Adult black marsh turtles are usually small to medium-sized, averaging at around 17 cm (6.7 in) in length and rarely exceeding 20 cm (7.9 in). Some individuals, however, are known to grow to twice this size. The ovoid carapace (the dorsal shell) is widest just behind the middle portion, with a strongly serrated posterior margin. A prominent central ridge (known as keels) also runs through the middle of the carapace. Two lateral keels are present as well, though they are not always visible. The carapace is almost entirely black or dark brown with black radiating patterns.
The plastron (the ventral shell) is not hinged and has a shallow U-shaped notch in the pair of anal scutes. The bridge (the parts connecting the abdominal and pectoral scutes of the plastron to the carapace) is approximately the same length as the rear part of the plastron (consisting of the femoral and anal scutes). Both the bridge and the plastron can be entirely black, dark brown, or yellowish with splotches or patterns of darker colors.
The forelimbs are covered with large transverse scales. Both the forelimbs and the hind limbs are webbed, reflecting their largely aquatic habits. The necks of black marsh turtles are characteristically thick, forming a collar around the head when it is retracted into the shell. All of the limbs, the tail, and the neck are dark gray to black. The head is broad with a short upwardly pointed snout. It is mostly black on top with cream to yellow markings around the eyes and at the throat. It also has a pair of pale white to yellow spots just behind the tympanum, usually hidden behind the folds of the neck. The powerful jaws are pale yellow to pale brown in color and curves upwards, earning it the charming name of 'smiling terrapin'.
Black marsh turtles are sexually dimorphic. Males have concave plastra in contrast to the flat plastra of females. The markings around the eyes and throat, present in all juveniles, disappear among males upon reaching adulthood while they are retained in females. The tails are also longer and thicker for males than for females.
Black marsh turtles have a diploid karyotype of 52 chromosomes. They are also notable for being the first turtle shown to exhibit an XX/XY system of chromosomal sex determination, specifically with macrochromosomes.
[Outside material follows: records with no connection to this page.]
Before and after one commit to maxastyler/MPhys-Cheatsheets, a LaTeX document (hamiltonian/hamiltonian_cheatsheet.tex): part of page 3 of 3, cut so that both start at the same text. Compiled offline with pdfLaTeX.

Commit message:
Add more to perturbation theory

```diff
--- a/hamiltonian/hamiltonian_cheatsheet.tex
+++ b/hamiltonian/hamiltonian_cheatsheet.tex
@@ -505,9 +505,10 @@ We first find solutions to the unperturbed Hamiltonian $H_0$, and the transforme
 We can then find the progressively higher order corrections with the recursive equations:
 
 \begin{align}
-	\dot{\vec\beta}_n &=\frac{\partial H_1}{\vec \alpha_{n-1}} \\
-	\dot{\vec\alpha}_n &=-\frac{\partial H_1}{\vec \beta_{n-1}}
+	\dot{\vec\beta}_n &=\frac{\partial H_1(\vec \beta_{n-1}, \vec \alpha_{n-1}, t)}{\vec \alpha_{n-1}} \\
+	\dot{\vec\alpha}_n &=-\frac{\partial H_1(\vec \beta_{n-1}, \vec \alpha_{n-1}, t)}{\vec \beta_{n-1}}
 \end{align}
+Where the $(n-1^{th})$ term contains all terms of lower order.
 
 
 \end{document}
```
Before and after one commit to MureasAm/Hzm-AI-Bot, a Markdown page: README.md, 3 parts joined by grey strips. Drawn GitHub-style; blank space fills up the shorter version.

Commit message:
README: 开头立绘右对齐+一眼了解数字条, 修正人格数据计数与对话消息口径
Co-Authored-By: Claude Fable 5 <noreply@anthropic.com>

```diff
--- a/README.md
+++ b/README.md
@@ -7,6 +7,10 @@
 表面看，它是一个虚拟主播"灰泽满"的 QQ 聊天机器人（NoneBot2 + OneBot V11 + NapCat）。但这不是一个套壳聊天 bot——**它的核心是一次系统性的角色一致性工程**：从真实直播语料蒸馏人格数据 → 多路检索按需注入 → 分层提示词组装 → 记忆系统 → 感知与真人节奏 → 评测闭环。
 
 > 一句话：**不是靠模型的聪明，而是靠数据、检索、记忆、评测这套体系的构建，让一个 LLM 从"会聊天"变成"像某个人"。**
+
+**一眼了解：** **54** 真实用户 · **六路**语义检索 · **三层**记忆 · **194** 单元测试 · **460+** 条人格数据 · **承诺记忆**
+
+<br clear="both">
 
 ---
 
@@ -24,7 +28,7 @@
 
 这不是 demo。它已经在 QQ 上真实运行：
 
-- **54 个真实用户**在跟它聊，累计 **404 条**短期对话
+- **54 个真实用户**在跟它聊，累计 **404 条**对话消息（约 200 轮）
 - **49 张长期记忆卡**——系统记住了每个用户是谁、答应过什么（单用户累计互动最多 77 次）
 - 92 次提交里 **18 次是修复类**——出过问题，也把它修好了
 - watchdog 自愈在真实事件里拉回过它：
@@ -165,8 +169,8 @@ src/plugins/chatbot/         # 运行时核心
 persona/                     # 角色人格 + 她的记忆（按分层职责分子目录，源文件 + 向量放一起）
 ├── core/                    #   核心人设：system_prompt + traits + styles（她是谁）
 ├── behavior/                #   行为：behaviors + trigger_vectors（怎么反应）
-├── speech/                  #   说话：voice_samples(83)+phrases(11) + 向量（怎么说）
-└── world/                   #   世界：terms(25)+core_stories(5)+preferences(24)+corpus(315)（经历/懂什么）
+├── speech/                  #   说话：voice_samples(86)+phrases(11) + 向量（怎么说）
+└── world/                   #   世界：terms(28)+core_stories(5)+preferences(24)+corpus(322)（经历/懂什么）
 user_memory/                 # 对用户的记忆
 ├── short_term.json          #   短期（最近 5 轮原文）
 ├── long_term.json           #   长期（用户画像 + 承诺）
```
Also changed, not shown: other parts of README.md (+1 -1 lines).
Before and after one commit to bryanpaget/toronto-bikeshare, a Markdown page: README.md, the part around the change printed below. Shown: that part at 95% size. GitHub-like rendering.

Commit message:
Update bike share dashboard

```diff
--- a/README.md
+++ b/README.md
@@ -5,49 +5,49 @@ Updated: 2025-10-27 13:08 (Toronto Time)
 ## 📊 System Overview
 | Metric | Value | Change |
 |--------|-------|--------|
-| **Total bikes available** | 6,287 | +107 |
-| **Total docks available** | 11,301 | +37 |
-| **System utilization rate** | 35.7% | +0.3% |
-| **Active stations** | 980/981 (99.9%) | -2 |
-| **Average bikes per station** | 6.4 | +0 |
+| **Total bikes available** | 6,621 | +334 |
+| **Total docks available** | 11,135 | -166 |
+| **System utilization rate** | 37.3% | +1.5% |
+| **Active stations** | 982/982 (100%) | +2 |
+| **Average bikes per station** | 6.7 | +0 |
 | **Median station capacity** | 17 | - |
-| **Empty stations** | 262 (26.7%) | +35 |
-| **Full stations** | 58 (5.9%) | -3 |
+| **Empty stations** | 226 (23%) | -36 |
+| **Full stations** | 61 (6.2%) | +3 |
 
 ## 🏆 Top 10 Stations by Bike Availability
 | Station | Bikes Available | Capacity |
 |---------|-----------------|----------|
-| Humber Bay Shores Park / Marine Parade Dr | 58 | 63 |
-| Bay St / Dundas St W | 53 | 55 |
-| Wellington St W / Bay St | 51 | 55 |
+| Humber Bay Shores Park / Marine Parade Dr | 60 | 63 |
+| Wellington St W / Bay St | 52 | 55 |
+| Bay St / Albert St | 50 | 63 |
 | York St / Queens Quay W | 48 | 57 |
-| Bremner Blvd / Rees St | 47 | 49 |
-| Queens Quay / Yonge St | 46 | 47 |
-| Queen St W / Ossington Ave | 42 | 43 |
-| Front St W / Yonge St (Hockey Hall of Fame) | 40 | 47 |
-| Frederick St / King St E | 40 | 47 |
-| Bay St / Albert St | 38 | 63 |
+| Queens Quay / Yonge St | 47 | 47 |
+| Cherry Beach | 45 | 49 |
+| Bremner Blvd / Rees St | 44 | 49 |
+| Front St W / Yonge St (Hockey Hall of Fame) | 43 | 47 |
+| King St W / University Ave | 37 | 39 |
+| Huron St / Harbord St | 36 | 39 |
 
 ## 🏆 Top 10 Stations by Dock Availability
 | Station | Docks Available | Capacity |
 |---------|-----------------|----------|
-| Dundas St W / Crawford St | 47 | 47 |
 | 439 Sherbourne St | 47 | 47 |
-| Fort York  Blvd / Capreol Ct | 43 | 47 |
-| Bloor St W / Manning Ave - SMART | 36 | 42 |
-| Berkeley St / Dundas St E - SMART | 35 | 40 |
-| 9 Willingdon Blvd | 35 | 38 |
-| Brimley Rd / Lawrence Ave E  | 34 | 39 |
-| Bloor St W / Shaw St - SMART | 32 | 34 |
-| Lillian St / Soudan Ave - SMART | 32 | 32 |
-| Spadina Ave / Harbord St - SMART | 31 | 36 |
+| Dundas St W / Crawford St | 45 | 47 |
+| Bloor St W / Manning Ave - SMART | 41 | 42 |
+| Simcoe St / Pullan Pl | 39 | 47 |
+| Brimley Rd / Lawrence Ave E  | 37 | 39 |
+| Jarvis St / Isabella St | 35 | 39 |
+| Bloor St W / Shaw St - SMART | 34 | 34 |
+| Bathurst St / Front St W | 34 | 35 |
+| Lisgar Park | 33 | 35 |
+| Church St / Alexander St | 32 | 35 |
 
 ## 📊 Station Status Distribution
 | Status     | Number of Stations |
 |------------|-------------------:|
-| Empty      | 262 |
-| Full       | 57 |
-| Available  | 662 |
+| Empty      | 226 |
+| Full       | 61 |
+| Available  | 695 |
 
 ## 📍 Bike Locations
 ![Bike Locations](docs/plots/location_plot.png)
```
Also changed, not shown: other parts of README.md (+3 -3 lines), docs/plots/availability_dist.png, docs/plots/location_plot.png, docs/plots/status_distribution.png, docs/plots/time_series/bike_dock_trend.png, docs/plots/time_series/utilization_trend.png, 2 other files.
Very rare in turtles where the gender of developing embryos are usually determined by environmental temperatures.